Modeling the evolution of the US opioid crisis for national policy development

June 1, 2022

Published in the Proceedings of the National Academy of Sciences (PNAS)

Link to the full text


The opioid crisis is a major public health challenge in the United States, killing about 70,000 people in 2020 alone. Long delays and feedbacks between policy actions and their effects on drug-use behavior create dynamic complexity, complicating policy decision-making. In 2017, the National Academies of Sciences, Engineering, and Medicine called for a quantitative systems model to help understand and address this complexity and guide policy decisions. Here, we present SOURCE (Simulation of Opioid Use, Response, Consequences, and Effects), a dynamic simulation model developed in response to that charge. SOURCE tracks the US population aged ≥12 y through the stages of prescription and illicit opioid (e.g., heroin, illicit fentanyl) misuse and use disorder, addiction treatment, remission, and overdose death. Using data spanning from 1999 to 2020, we highlight how risks of drug use initiation and overdose have evolved in response to essential endogenous feedback mechanisms, including: 1) social influence on drug use initiation and escalation among people who use opioids; 2) risk perception and response based on overdose mortality, influencing potential new initiates; and 3) capacity limits on treatment engagement; as well as other drivers, such as 4) supply-side changes in prescription opioid and heroin availability; and 5) the competing influences of illicit fentanyl and overdose death prevention efforts.

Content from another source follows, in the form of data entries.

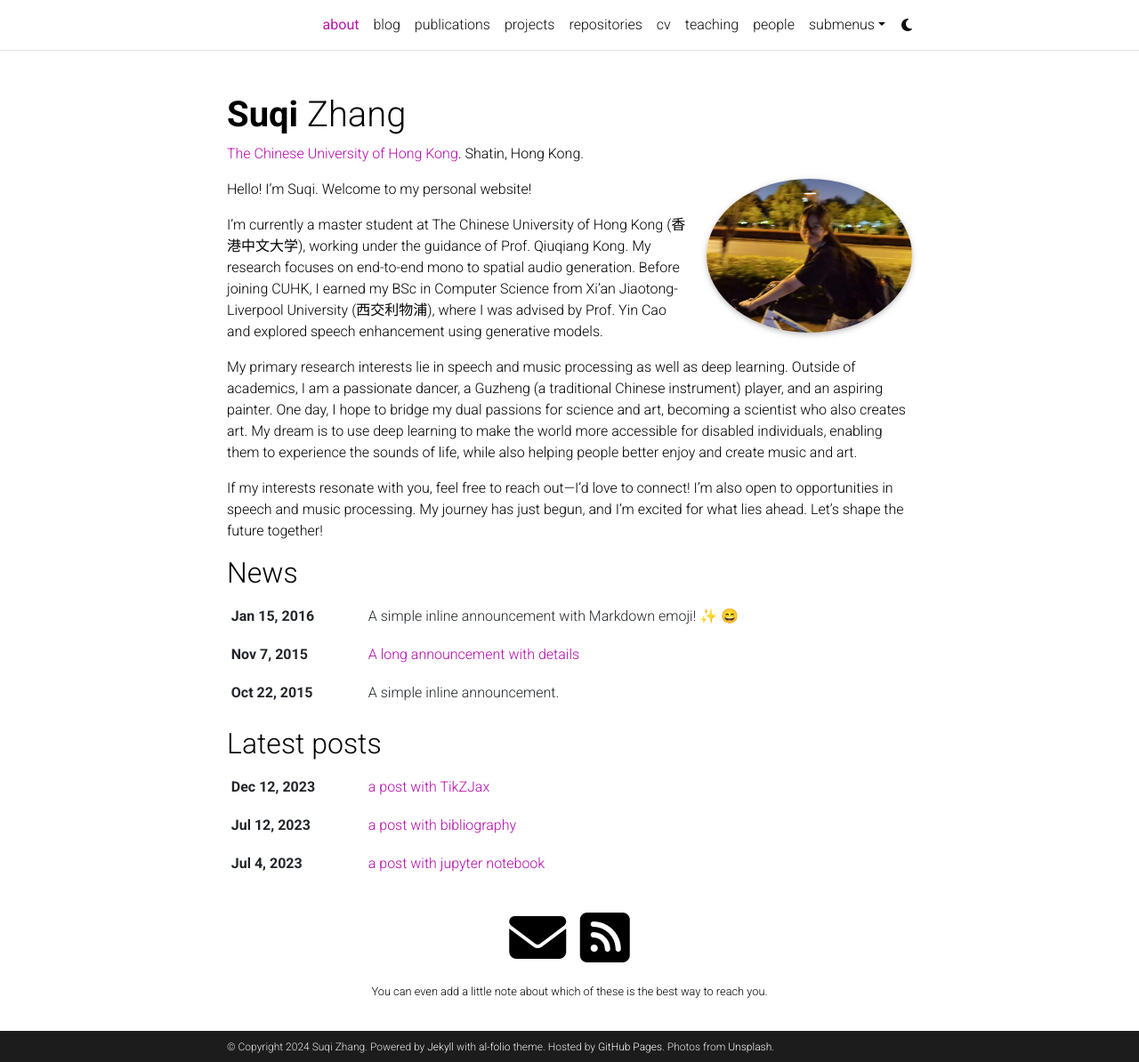
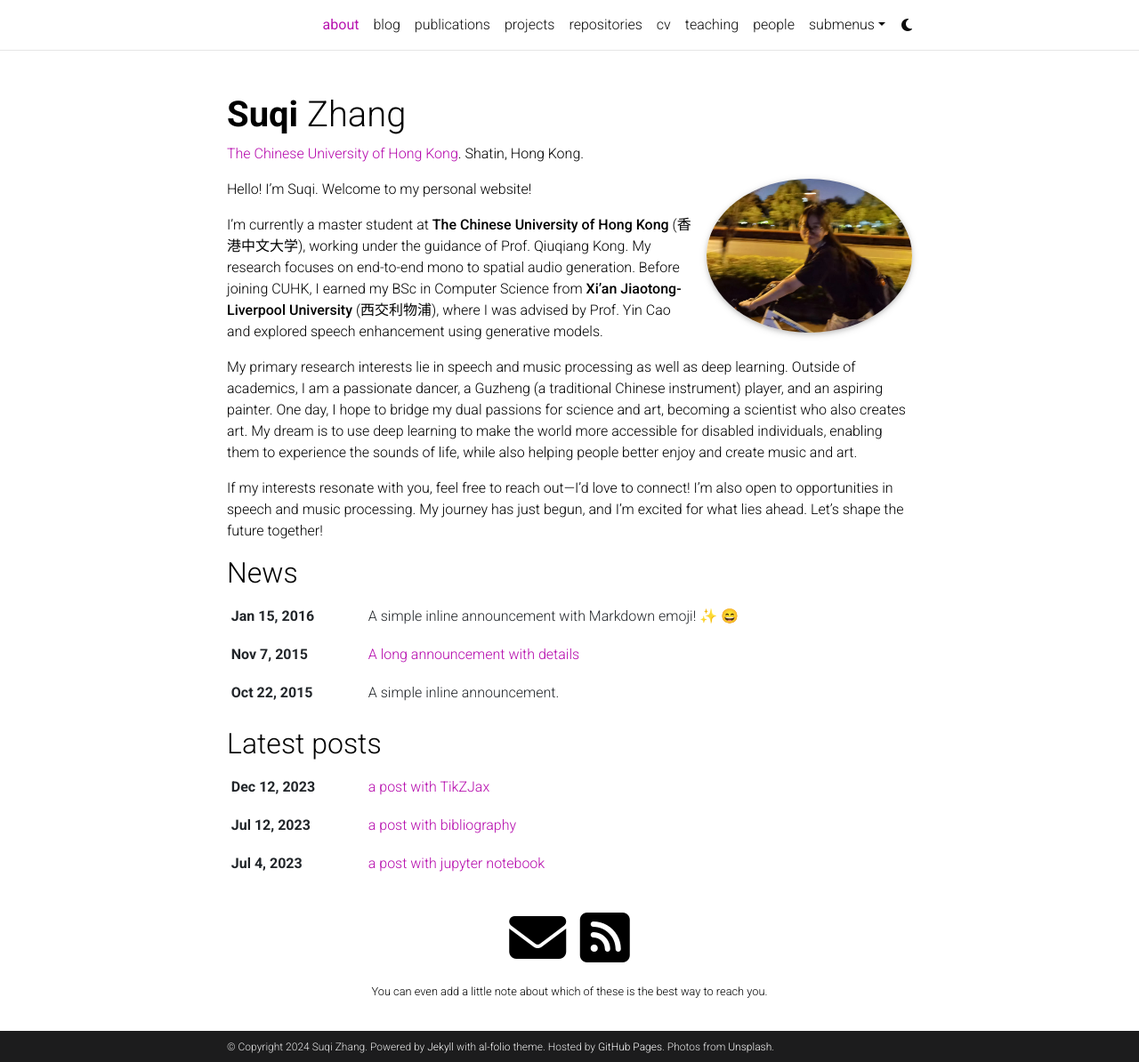
Before and after one commit to SAKi-77/SAKi-77.github.io, a Jekyll site: the page built from _pages/about.md, in a window 1280 px wide and 1194 px high. Shown: the whole window at 89% size. Built offline with Jekyll 4.4.1, drawn with Linux system fonts in a browser that asks for light colours; full-size pictures stand in for the smaller copies a plugin makes; emoji names are drawn with the system emoji font; comment, search, counter and statistics services are not loaded; a style sheet for code colours, icons or effects is not loaded.

```diff
--- a/_pages/about.md
+++ b/_pages/about.md
@@ -18,7 +18,7 @@ social: true  # includes social icons at the bottom of the page
 
 Hello! I'm Suqi. Welcome to my personal website!
 
-I’m currently a master student at The Chinese University of Hong Kong (香港中文大学), working under the guidance of Prof. Qiuqiang Kong. My research focuses on end-to-end mono to spatial audio generation. Before joining CUHK, I earned my BSc in Computer Science from Xi'an Jiaotong-Liverpool University (西交利物浦), where I was advised by Prof. Yin Cao and explored speech enhancement using generative models.
+I’m currently a master student at **The Chinese University of Hong Kong** (香港中文大学), working under the guidance of Prof. Qiuqiang Kong. My research focuses on end-to-end mono to spatial audio generation. Before joining CUHK, I earned my BSc in Computer Science from **Xi'an Jiaotong-Liverpool University** (西交利物浦), where I was advised by Prof. Yin Cao and explored speech enhancement using generative models.
 
 My primary research interests lie in speech and music processing as well as deep learning. Outside of academics, I am a passionate dancer, a Guzheng (a traditional Chinese instrument) player, and an aspiring painter. One day, I hope to bridge my dual passions for science and art, becoming a scientist who also creates art. My dream is to use deep learning to make the world more accessible for disabled individuals, enabling them to experience the sounds of life, while also helping people better enjoy and create music and art.
 
```
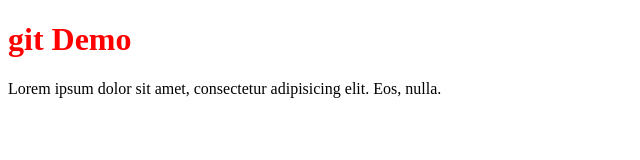
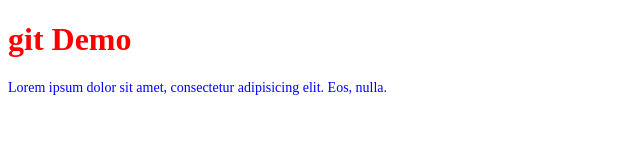
Before and after one commit to dan00815/git-demo, a plain HTML site: page index.html in a window 1280 px wide. Shown: the whole page, without its empty margins (0-640 px from the left). Drawn offline with Linux system fonts and the light colour scheme.

Commit message:
New pTag color & fontsize

```diff
--- a/style.css
+++ b/style.css
@@ -1,3 +1,7 @@
 h1 {
   color: red;
 }
+p {
+  color: blue;
+  font-size: 14px;
+}
```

Our estimates yield a more nuanced understanding of the historical trajectory of the crisis, providing a basis for projecting future scenarios and informing policy planning.